[TASK ITEM]
Line by line, return the data exactly as shown.

[PROVIDED RECORDS]
▬▬▬▬▬▬
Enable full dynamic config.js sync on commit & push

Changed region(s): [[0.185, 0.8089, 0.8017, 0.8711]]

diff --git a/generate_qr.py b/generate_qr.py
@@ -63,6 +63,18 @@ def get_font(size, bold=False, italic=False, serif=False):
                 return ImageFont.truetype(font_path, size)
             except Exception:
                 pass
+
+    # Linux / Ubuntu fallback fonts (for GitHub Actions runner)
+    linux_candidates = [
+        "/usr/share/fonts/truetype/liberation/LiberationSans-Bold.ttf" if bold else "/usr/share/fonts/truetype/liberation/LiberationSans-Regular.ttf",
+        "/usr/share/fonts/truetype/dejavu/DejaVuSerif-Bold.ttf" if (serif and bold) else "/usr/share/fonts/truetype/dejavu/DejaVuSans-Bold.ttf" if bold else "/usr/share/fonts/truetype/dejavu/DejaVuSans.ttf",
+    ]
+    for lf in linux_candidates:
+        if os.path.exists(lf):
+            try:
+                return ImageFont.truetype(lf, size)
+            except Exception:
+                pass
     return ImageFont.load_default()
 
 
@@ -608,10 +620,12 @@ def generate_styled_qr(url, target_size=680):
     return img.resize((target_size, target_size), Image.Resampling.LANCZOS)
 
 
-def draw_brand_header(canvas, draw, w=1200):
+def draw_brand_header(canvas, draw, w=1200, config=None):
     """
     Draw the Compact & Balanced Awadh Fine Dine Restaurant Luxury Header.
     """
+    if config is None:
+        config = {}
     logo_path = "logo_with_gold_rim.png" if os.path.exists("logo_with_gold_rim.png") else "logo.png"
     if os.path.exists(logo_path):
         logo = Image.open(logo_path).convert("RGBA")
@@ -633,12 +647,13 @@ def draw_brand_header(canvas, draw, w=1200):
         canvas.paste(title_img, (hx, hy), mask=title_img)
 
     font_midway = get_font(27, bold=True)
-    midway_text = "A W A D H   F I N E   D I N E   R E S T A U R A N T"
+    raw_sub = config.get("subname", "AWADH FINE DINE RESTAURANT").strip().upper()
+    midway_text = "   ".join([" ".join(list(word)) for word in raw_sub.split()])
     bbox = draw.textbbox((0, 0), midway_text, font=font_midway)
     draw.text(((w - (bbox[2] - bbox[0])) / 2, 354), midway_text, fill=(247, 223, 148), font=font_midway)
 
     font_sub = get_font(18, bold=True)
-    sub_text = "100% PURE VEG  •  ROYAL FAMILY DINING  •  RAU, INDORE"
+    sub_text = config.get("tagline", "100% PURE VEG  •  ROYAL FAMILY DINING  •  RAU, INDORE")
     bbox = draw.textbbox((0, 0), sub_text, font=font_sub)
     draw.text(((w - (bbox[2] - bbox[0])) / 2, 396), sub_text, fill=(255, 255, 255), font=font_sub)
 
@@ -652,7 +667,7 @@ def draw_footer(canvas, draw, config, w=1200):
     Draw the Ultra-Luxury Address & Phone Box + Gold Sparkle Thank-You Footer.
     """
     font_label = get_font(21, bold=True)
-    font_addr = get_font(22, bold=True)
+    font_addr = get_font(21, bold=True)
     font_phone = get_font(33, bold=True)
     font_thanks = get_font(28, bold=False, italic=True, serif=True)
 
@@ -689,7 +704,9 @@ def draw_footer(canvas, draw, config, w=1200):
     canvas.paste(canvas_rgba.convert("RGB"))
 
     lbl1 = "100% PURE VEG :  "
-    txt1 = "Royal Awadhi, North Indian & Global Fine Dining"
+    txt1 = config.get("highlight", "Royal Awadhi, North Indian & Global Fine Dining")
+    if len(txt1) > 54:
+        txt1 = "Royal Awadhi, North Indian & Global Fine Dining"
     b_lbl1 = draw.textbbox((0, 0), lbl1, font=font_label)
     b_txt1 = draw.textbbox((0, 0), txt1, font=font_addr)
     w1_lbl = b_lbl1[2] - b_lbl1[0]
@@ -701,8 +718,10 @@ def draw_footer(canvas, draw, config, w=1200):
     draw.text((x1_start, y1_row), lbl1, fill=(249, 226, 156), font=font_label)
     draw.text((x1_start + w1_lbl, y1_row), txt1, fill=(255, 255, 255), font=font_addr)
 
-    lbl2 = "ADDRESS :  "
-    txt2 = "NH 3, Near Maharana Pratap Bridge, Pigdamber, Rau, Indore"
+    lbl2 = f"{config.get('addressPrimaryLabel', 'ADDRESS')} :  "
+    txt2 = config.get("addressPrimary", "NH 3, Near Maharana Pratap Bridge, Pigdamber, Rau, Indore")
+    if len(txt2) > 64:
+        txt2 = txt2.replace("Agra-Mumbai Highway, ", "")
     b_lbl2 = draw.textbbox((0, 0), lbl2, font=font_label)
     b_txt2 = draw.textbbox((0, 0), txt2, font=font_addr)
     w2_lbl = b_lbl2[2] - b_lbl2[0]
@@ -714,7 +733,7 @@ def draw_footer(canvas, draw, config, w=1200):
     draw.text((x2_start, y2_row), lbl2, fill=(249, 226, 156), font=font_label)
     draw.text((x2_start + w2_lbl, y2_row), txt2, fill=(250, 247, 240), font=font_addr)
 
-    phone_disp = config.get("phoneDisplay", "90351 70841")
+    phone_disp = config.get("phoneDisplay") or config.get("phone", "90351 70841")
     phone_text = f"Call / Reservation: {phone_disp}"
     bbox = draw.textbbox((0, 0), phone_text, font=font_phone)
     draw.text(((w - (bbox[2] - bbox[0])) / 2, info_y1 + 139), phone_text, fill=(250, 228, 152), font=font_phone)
▬▬▬▬▬▬
[SOLUTION FOR THIS EXERCISE]
Enable full dynamic config.js sync on commit & push

Changed region(s): [[0.185, 0.8089, 0.8017, 0.8711]]

diff --git a/generate_qr.py b/generate_qr.py
@@ -63,6 +63,18 @@ def get_font(size, bold=False, italic=False, serif=False):
                 return ImageFont.truetype(font_path, size)
             except Exception:
                 pass
+
+    # Linux / Ubuntu fallback fonts (for GitHub Actions runner)
+    linux_candidates = [
+        "/usr/share/fonts/truetype/liberation/LiberationSans-Bold.ttf" if bold else "/usr/share/fonts/truetype/liberation/LiberationSans-Regular.ttf",
+        "/usr/share/fonts/truetype/dejavu/DejaVuSerif-Bold.ttf" if (serif and bold) else "/usr/share/fonts/truetype/dejavu/DejaVuSans-Bold.ttf" if bold else "/usr/share/fonts/truetype/dejavu/DejaVuSans.ttf",
+    ]
+    for lf in linux_candidates:
+        if os.path.exists(lf):
+            try:
+                return ImageFont.truetype(lf, size)
+            except Exception:
+                pass
     return ImageFont.load_default()
 
 
@@ -608,10 +620,12 @@ def generate_styled_qr(url, target_size=680):
     return img.resize((target_size, target_size), Image.Resampling.LANCZOS)
 
 
-def draw_brand_header(canvas, draw, w=1200):
+def draw_brand_header(canvas, draw, w=1200, config=None):
     """
     Draw the Compact & Balanced Awadh Fine Dine Restaurant Luxury Header.
     """
+    if config is None:
+        config = {}
     logo_path = "logo_with_gold_rim.png" if os.path.exists("logo_with_gold_rim.png") else "logo.png"
     if os.path.exists(logo_path):
         logo = Image.open(logo_path).convert("RGBA")
@@ -633,12 +647,13 @@ def draw_brand_header(canvas, draw, w=1200):
         canvas.paste(title_img, (hx, hy), mask=title_img)
 
     font_midway = get_font(27, bold=True)
-    midway_text = "A W A D H   F I N E   D I N E   R E S T A U R A N T"
+    raw_sub = config.get("subname", "AWADH FINE DINE RESTAURANT").strip().upper()
+    midway_text = "   ".join([" ".join(list(word)) for word in raw_sub.split()])
     bbox = draw.textbbox((0, 0), midway_text, font=font_midway)
     draw.text(((w - (bbox[2] - bbox[0])) / 2, 354), midway_text, fill=(247, 223, 148), font=font_midway)
 
     font_sub = get_font(18, bold=True)
-    sub_text = "100% PURE VEG  •  ROYAL FAMILY DINING  •  RAU, INDORE"
+    sub_text = config.get("tagline", "100% PURE VEG  •  ROYAL FAMILY DINING  •  RAU, INDORE")
     bbox = draw.textbbox((0, 0), sub_text, font=font_sub)
     draw.text(((w - (bbox[2] - bbox[0])) / 2, 396), sub_text, fill=(255, 255, 255), font=font_sub)
 
@@ -652,7 +667,7 @@ def draw_footer(canvas, draw, config, w=1200):
     Draw the Ultra-Luxury Address & Phone Box + Gold Sparkle Thank-You Footer.
     """
     font_label = get_font(21, bold=True)
-    font_addr = get_font(22, bold=True)
+    font_addr = get_font(21, bold=True)
     font_phone = get_font(33, bold=True)
     font_thanks = get_font(28, bold=False, italic=True, serif=True)
 
@@ -689,7 +704,9 @@ def draw_footer(canvas, draw, config, w=1200):
     canvas.paste(canvas_rgba.convert("RGB"))
 
     lbl1 = "100% PURE VEG :  "
-    txt1 = "Royal Awadhi, North Indian & Global Fine Dining"
+    txt1 = config.get("highlight", "Royal Awadhi, North Indian & Global Fine Dining")
+    if len(txt1) > 54:
+        txt1 = "Royal Awadhi, North Indian & Global Fine Dining"
     b_lbl1 = draw.textbbox((0, 0), lbl1, font=font_label)
     b_txt1 = draw.textbbox((0, 0), txt1, font=font_addr)
     w1_lbl = b_lbl1[2] - b_lbl1[0]
@@ -701,8 +718,10 @@ def draw_footer(canvas, draw, config, w=1200):
     draw.text((x1_start, y1_row), lbl1, fill=(249, 226, 156), font=font_label)
     draw.text((x1_start + w1_lbl, y1_row), txt1, fill=(255, 255, 255), font=font_addr)
 
-    lbl2 = "ADDRESS :  "
-    txt2 = "NH 3, Near Maharana Pratap Bridge, Pigdamber, Rau, Indore"
+    lbl2 = f"{config.get('addressPrimaryLabel', 'ADDRESS')} :  "
+    txt2 = config.get("addressPrimary", "NH 3, Near Maharana Pratap Bridge, Pigdamber, Rau, Indore")
+    if len(txt2) > 64:
+        txt2 = txt2.replace("Agra-Mumbai Highway, ", "")
     b_lbl2 = draw.textbbox((0, 0), lbl2, font=font_label)
     b_txt2 = draw.textbbox((0, 0), txt2, font=font_addr)
     w2_lbl = b_lbl2[2] - b_lbl2[0]
@@ -714,7 +733,7 @@ def draw_footer(canvas, draw, config, w=1200):
     draw.text((x2_start, y2_row), lbl2, fill=(249, 226, 156), font=font_label)
     draw.text((x2_start + w2_lbl, y2_row), txt2, fill=(250, 247, 240), font=font_addr)
 
-    phone_disp = config.get("phoneDisplay", "90351 70841")
+    phone_disp = config.get("phoneDisplay") or config.get("phone", "90351 70841")
     phone_text = f"Call / Reservation: {phone_disp}"
     bbox = draw.textbbox((0, 0), phone_text, font=font_phone)
     draw.text(((w - (bbox[2] - bbox[0])) / 2, info_y1 + 139), phone_text, fill=(250, 228, 152), font=font_phone)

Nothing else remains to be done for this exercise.